Kissing is as effortless as breathing, a part of daily life that requires no thought, just heart. Whether you are straight or gay, it means exactly the same thing. A kiss symbolizes connection. It represents a union that is greater than yourself.
But kissing also takes courage. Whether you are kissing a lover goodbye or your 5-year-old hello, it requires you to embrace another spirit and reveal some of your own. In some circumstances it requires you to take a stand.
More than ever, powerful voices are expressing their support for gay rights and, at this particular moment, for gay marriage. Last week more than 200 companies contributed to an amicus brief asking the Supreme Court to strike down DOMA. More than 100 prominent Republicans asked the court to overturn Proposition 8. Of greatest significance, the Obama administration made its own case, urging the court not only to declare DOMA unconstitutional but also Proposition 8.
The Tampa Bay Times wrote, "The tide is moving in one direction, toward the legal approval of marriage equality. As recognized by powerful people and institutions who are now making a public stand, it is a civil right whose time has come."

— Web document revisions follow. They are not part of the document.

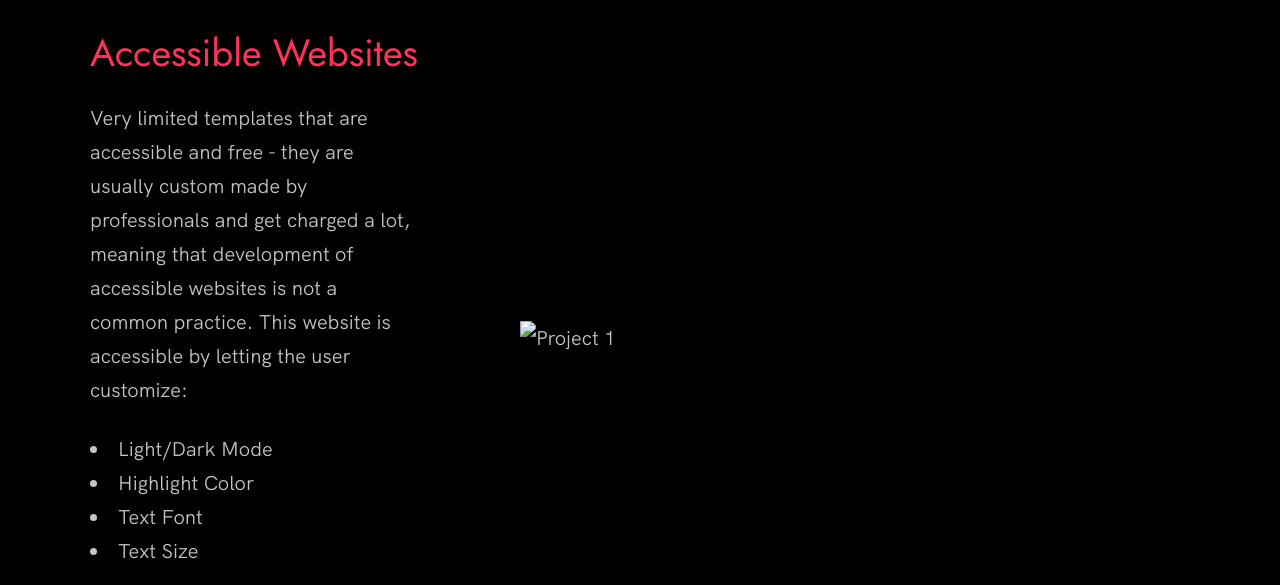
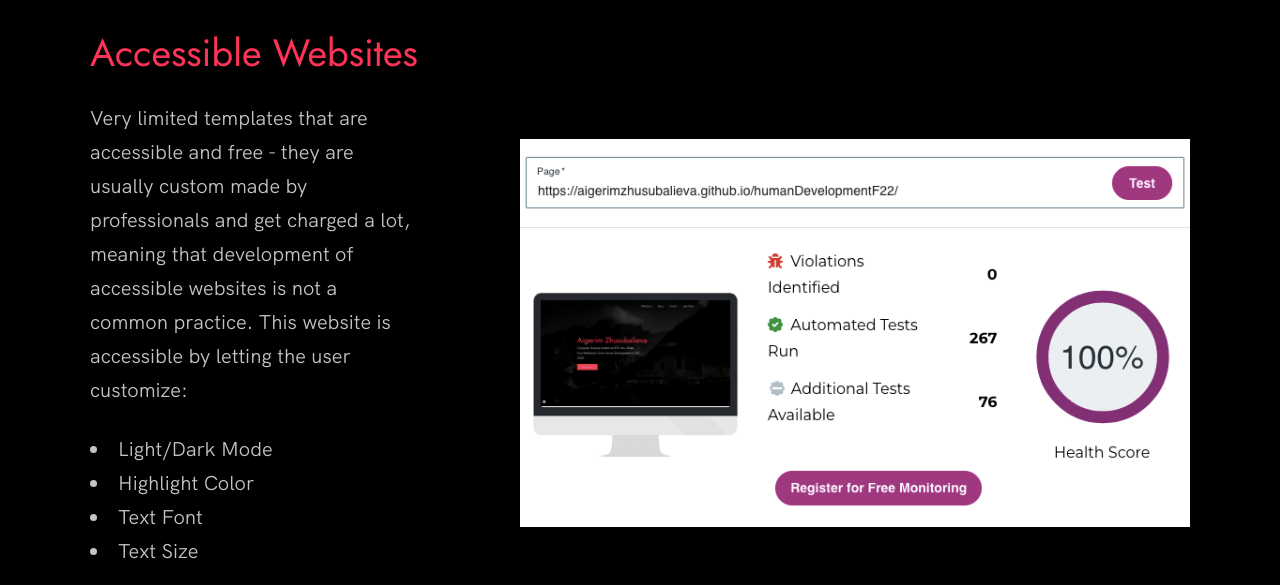
Before and after one commit to aigerimZhusubalieva/humanDevelopmentF22, a plain HTML site: page index.html in a window 1280 px wide. Shown: the part 1040-1625 px from the top of the page. Drawn offline with Linux system fonts and the light colour scheme; a web font is replaced by a local one.

Commit message:
Update index.html

```diff
--- a/index.html
+++ b/index.html
@@ -82,7 +82,7 @@
               </div>
             </div>
             <div class="work__image-box">
-              <img src="" class="work__image" alt="Project 1" />
+              <img src="./images/reflection1.png" class="work__image" alt="Accessibility scan"/>
               <!-- ACCESSIBILITY  -->
             </div>
           </div>
```
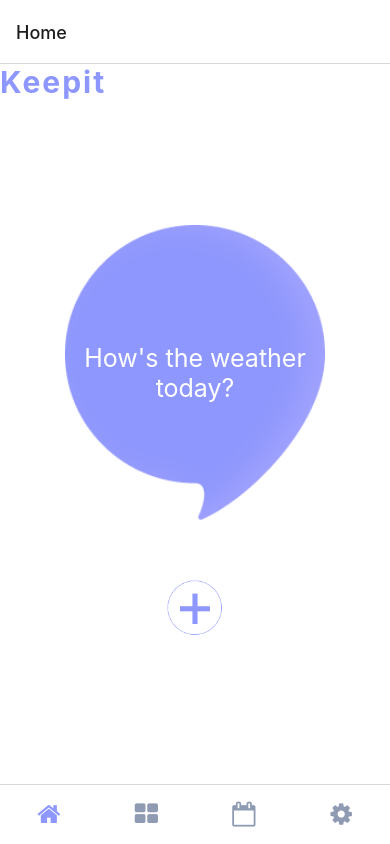
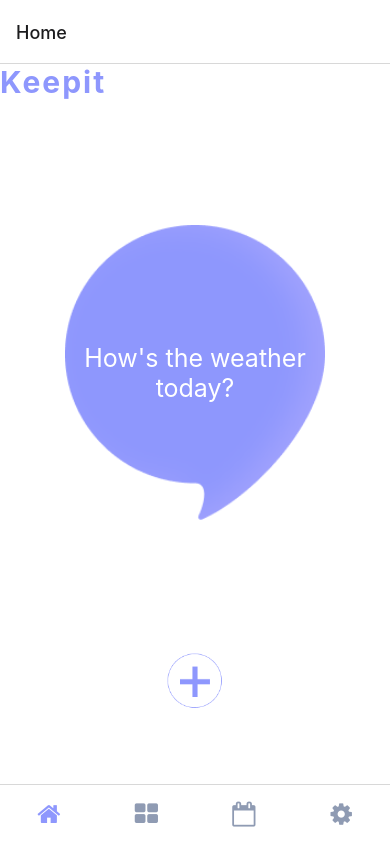
Before and after one commit to HCI-3Trillion/Keepit, a React Native app: screen /Home in a window 390 px wide. Built offline with nearby package versions, Linux system fonts and the light colour scheme.

Commit message:
🐛 이미지 불러오기 해결

```diff
--- a/src/screens/HomeScreen.js
+++ b/src/screens/HomeScreen.js
@@ -1,8 +1,19 @@
 import React from 'react';
-import { StyleSheet, Text, View, Button, Image, Dimensions } from 'react-native';
+import {
+  StyleSheet,
+  Text,
+  View,
+  Button,
+  Image,
+  Dimensions,
+  ImageBackground,
+  TouchableOpacity,
+} from 'react-native';
 import { StatusBar } from 'expo-status-bar';
 import { ColorCode } from '../utils/constants';
-import { ImageBackground, TouchableOpacity } from 'react-native-web';
+import Bubble from '../../assets/bubble.png';
+import Plus from '../../assets/buttonImg.png';
+//import { ImageBackground, TouchableOpacity } from 'react-native-web';
 
 const dimensions = Dimensions.get('window');
 const bubbleWidth = dimensions.height * 0.35 * 0.88;
@@ -13,7 +24,7 @@ const HomeScreen = ({ navigation }) => {
     <View style={styles.container}>
       <Text style={styles.appName}>Keepit</Text>
       <View style={styles.bubbleContainer}>
-        <ImageBackground style={styles.bubble} source={require('../../assets/bubble.png')}>
+        <ImageBackground style={styles.bubble} source={Bubble}>
           <Text style={styles.topic}>How's the weather today?</Text>
         </ImageBackground>
       </View>
@@ -23,7 +34,7 @@ const HomeScreen = ({ navigation }) => {
           title="Camera"
           onPress={() => navigation.navigate('Camera')}
         >
-          <Image style={{ width: 60, height: 60 }} source={require('../../assets/buttonImg.png')} />
+          <Image style={{ width: 60, height: 60 }} source={Plus} />
         </TouchableOpacity>
       </View>
       <StatusBar style="auto" />
@@ -62,7 +73,7 @@ const styles = StyleSheet.create({
   buttonContainer: {
     flex: 1,
     alignItems: 'center',
-    justifyContent: 'top',
+    justifyContent: 'center',
   },
   button: {},
 });
```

It is time to make a public stand. It is time for us all to show the Supreme Court that we are ready to evolve as a nation and grant every citizen the right to pursue life, liberty and happiness. It is time to kiss inequality goodbye.
On March 26, let's do that.